### What you need to do:
Pictures should be left out while the data beneath this task is written out word for word.

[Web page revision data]
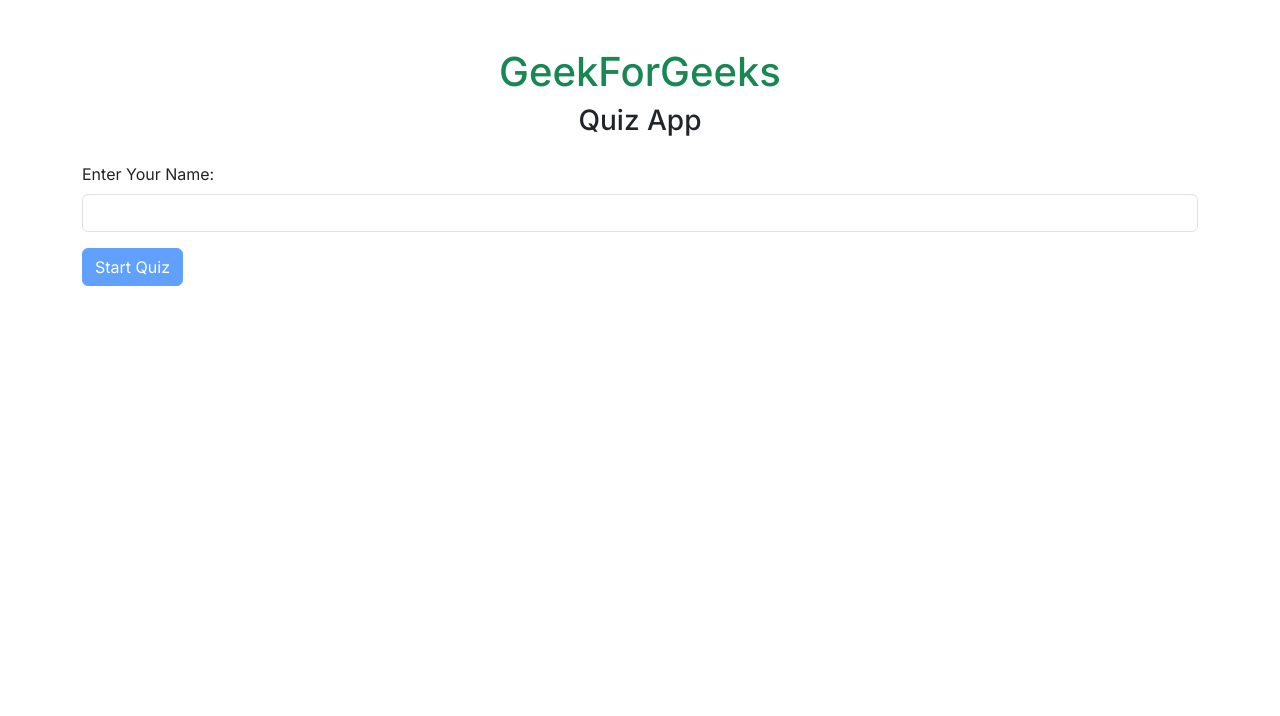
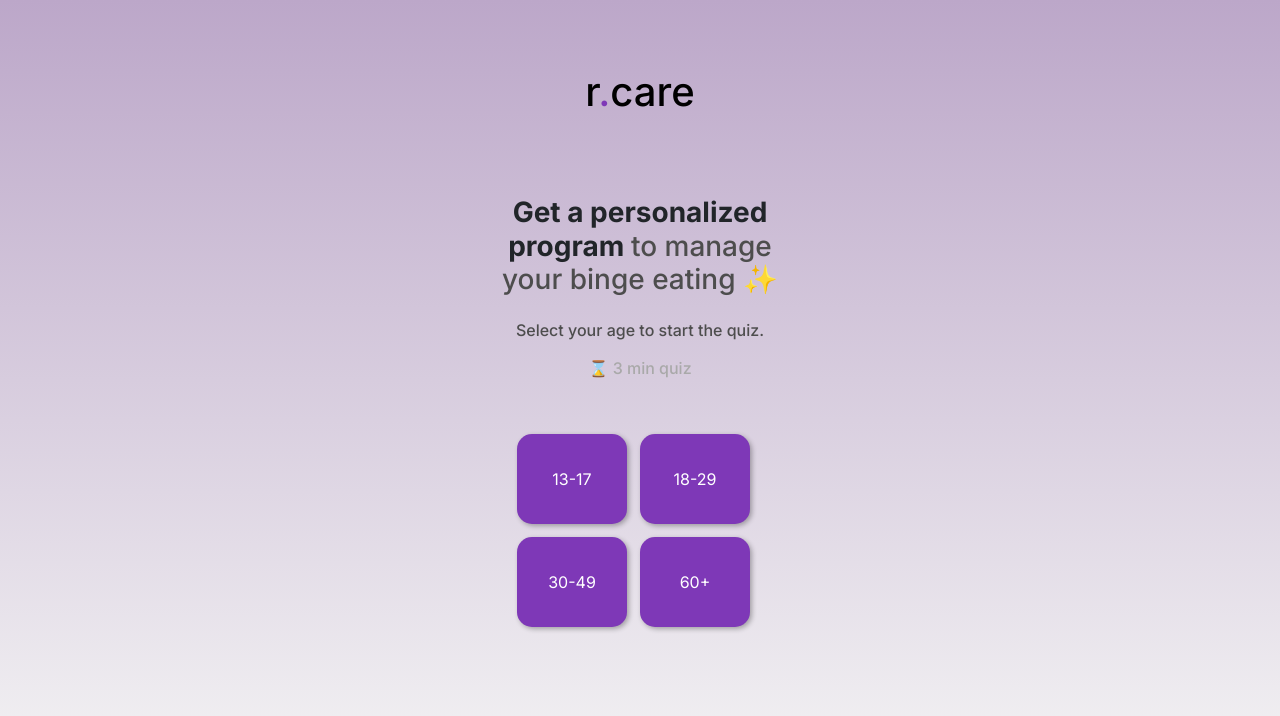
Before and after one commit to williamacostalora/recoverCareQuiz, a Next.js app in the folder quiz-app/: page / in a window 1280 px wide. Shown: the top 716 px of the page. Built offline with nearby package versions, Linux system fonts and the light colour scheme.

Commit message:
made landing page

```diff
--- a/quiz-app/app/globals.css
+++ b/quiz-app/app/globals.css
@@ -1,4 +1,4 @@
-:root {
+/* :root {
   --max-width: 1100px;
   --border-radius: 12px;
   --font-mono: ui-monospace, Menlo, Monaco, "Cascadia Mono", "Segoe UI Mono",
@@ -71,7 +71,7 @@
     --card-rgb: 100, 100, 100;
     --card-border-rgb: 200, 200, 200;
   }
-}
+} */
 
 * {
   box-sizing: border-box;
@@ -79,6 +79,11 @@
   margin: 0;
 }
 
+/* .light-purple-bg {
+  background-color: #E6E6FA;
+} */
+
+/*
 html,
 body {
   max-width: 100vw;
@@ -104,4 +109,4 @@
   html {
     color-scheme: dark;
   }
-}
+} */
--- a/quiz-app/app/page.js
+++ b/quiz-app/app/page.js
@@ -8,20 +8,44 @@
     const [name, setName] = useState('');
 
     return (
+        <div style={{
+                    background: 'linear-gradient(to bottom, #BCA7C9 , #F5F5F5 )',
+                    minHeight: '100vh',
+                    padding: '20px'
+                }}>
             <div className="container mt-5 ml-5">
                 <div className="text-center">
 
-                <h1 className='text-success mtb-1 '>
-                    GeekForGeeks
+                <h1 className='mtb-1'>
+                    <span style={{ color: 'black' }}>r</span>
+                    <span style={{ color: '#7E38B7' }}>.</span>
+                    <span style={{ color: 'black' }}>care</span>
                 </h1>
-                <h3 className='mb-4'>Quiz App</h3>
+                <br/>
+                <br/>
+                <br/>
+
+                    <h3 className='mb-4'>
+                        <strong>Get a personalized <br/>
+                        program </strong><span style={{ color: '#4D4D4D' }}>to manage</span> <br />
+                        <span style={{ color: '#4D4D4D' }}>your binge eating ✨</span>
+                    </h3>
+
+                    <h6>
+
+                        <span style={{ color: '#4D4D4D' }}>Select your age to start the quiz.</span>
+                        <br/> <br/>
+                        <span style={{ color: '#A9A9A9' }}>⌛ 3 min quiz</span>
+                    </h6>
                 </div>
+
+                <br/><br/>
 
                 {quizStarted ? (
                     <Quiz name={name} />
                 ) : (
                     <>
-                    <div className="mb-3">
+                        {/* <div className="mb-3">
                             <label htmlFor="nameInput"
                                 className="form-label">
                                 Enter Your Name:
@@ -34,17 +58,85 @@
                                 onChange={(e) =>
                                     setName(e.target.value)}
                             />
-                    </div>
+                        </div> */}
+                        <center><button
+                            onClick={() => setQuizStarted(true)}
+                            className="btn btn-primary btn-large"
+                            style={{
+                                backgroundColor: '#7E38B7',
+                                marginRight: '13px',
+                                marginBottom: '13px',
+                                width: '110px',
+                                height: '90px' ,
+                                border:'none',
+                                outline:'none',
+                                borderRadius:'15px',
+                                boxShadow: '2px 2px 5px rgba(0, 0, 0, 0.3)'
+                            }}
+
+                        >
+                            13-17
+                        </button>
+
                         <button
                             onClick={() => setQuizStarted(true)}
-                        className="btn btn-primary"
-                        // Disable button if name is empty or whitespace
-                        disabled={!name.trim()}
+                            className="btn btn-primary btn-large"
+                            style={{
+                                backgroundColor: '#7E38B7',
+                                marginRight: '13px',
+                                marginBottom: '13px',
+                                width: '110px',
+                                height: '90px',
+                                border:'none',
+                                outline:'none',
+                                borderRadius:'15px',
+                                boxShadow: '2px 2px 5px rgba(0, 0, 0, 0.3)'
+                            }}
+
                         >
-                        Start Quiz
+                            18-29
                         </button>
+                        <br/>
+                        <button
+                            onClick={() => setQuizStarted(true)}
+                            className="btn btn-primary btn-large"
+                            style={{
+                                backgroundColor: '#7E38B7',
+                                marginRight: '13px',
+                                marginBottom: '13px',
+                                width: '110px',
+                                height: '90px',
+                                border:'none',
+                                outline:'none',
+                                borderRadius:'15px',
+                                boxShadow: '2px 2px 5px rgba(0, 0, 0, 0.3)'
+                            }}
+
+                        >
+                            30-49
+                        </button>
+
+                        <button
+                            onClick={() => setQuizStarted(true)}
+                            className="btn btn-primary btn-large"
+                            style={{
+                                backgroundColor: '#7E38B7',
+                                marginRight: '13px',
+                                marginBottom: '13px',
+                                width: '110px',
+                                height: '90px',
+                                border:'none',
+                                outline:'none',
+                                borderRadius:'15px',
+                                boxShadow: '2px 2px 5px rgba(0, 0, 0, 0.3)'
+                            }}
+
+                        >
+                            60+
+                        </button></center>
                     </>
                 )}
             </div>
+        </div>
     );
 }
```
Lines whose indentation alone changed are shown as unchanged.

### Task solution:
Before and after one commit to williamacostalora/recoverCareQuiz, a Next.js app in the folder quiz-app/: page / in a window 1280 px wide. Shown: the top 716 px of the page. Built offline with nearby package versions, Linux system fonts and the light colour scheme.

Commit message:
made landing page

```diff
--- a/quiz-app/app/globals.css
+++ b/quiz-app/app/globals.css
@@ -1,4 +1,4 @@
-:root {
+/* :root {
   --max-width: 1100px;
   --border-radius: 12px;
   --font-mono: ui-monospace, Menlo, Monaco, "Cascadia Mono", "Segoe UI Mono",
@@ -71,7 +71,7 @@
     --card-rgb: 100, 100, 100;
     --card-border-rgb: 200, 200, 200;
   }
-}
+} */
 
 * {
   box-sizing: border-box;
@@ -79,6 +79,11 @@
   margin: 0;
 }
 
+/* .light-purple-bg {
+  background-color: #E6E6FA;
+} */
+
+/*
 html,
 body {
   max-width: 100vw;
@@ -104,4 +109,4 @@
   html {
     color-scheme: dark;
   }
-}
+} */
--- a/quiz-app/app/page.js
+++ b/quiz-app/app/page.js
@@ -8,20 +8,44 @@
     const [name, setName] = useState('');
 
     return (
+        <div style={{
+                    background: 'linear-gradient(to bottom, #BCA7C9 , #F5F5F5 )',
+                    minHeight: '100vh',
+                    padding: '20px'
+                }}>
             <div className="container mt-5 ml-5">
                 <div className="text-center">
 
-                <h1 className='text-success mtb-1 '>
-                    GeekForGeeks
+                <h1 className='mtb-1'>
+                    <span style={{ color: 'black' }}>r</span>
+                    <span style={{ color: '#7E38B7' }}>.</span>
+                    <span style={{ color: 'black' }}>care</span>
                 </h1>
-                <h3 className='mb-4'>Quiz App</h3>
+                <br/>
+                <br/>
+                <br/>
+
+                    <h3 className='mb-4'>
+                        <strong>Get a personalized <br/>
+                        program </strong><span style={{ color: '#4D4D4D' }}>to manage</span> <br />
+                        <span style={{ color: '#4D4D4D' }}>your binge eating ✨</span>
+                    </h3>
+
+                    <h6>
+
+                        <span style={{ color: '#4D4D4D' }}>Select your age to start the quiz.</span>
+                        <br/> <br/>
+                        <span style={{ color: '#A9A9A9' }}>⌛ 3 min quiz</span>
+                    </h6>
                 </div>
+
+                <br/><br/>
 
                 {quizStarted ? (
                     <Quiz name={name} />
                 ) : (
                     <>
-                    <div className="mb-3">
+                        {/* <div className="mb-3">
                             <label htmlFor="nameInput"
                                 className="form-label">
                                 Enter Your Name:
@@ -34,17 +58,85 @@
                                 onChange={(e) =>
                                     setName(e.target.value)}
                             />
-                    </div>
+                        </div> */}
+                        <center><button
+                            onClick={() => setQuizStarted(true)}
+                            className="btn btn-primary btn-large"
+                            style={{
+                                backgroundColor: '#7E38B7',
+                                marginRight: '13px',
+                                marginBottom: '13px',
+                                width: '110px',
+                                height: '90px' ,
+                                border:'none',
+                                outline:'none',
+                                borderRadius:'15px',
+                                boxShadow: '2px 2px 5px rgba(0, 0, 0, 0.3)'
+                            }}
+
+                        >
+                            13-17
+                        </button>
+
                         <button
                             onClick={() => setQuizStarted(true)}
-                        className="btn btn-primary"
-                        // Disable button if name is empty or whitespace
-                        disabled={!name.trim()}
+                            className="btn btn-primary btn-large"
+                            style={{
+                                backgroundColor: '#7E38B7',
+                                marginRight: '13px',
+                                marginBottom: '13px',
+                                width: '110px',
+                                height: '90px',
+                                border:'none',
+                                outline:'none',
+                                borderRadius:'15px',
+                                boxShadow: '2px 2px 5px rgba(0, 0, 0, 0.3)'
+                            }}
+
                         >
-                        Start Quiz
+                            18-29
                         </button>
+                        <br/>
+                        <button
+                            onClick={() => setQuizStarted(true)}
+                            className="btn btn-primary btn-large"
+                            style={{
+                                backgroundColor: '#7E38B7',
+                                marginRight: '13px',
+                                marginBottom: '13px',
+                                width: '110px',
+                                height: '90px',
+                                border:'none',
+                                outline:'none',
+                                borderRadius:'15px',
+                                boxShadow: '2px 2px 5px rgba(0, 0, 0, 0.3)'
+                            }}
+
+                        >
+                            30-49
+                        </button>
+
+                        <button
+                            onClick={() => setQuizStarted(true)}
+                            className="btn btn-primary btn-large"
+                            style={{
+                                backgroundColor: '#7E38B7',
+                                marginRight: '13px',
+                                marginBottom: '13px',
+                                width: '110px',
+                                height: '90px',
+                                border:'none',
+                                outline:'none',
+                                borderRadius:'15px',
+                                boxShadow: '2px 2px 5px rgba(0, 0, 0, 0.3)'
+                            }}
+
+                        >
+                            60+
+                        </button></center>
                     </>
                 )}
             </div>
+        </div>
     );
 }
```
Lines whose indentation alone changed are shown as unchanged.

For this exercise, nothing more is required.